-------- Source information --------

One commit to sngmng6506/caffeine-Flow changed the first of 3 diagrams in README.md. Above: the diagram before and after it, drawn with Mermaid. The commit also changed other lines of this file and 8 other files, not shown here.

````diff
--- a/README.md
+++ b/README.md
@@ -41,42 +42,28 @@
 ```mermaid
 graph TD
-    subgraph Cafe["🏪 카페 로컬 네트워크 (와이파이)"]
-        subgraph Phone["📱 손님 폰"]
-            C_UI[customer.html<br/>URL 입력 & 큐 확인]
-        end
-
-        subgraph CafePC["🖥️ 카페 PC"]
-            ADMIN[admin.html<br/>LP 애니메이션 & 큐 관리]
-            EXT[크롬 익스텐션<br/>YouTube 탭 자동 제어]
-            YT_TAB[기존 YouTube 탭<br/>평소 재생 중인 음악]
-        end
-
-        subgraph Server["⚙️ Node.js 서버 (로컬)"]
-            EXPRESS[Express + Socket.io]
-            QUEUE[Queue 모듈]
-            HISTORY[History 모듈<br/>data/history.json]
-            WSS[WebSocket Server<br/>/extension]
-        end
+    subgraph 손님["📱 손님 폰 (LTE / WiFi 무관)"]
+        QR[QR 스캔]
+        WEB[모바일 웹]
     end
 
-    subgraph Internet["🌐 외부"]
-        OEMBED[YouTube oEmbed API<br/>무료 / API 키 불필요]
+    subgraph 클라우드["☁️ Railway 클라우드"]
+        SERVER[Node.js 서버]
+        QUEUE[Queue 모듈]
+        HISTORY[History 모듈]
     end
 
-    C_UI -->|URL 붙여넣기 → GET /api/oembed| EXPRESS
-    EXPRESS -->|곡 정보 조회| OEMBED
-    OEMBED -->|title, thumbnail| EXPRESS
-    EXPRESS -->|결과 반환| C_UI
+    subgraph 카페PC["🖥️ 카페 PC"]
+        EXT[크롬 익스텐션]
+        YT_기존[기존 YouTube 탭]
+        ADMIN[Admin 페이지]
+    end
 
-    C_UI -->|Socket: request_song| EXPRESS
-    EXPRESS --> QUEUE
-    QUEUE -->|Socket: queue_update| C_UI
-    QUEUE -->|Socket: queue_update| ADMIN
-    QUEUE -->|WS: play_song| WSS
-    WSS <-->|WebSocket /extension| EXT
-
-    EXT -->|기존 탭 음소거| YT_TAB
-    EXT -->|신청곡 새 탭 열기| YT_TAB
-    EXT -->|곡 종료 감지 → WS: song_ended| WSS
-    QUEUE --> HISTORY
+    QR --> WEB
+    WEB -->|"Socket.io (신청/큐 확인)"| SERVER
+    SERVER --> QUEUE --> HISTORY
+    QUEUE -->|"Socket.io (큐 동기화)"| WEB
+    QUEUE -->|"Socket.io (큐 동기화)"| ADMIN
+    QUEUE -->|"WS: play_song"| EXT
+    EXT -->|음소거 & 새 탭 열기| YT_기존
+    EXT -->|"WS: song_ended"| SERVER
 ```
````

--------

[Task]
Lines of the material in which the word "EXPRESS" occurs are to be copied out.

[Reply to the exercise]
-            EXPRESS[Express + Socket.io]
-    C_UI -->|URL 붙여넣기 → GET /api/oembed| EXPRESS
-    EXPRESS -->|곡 정보 조회| OEMBED
-    OEMBED -->|title, thumbnail| EXPRESS
-    EXPRESS -->|결과 반환| C_UI
-    C_UI -->|Socket: request_song| EXPRESS
-    EXPRESS --> QUEUE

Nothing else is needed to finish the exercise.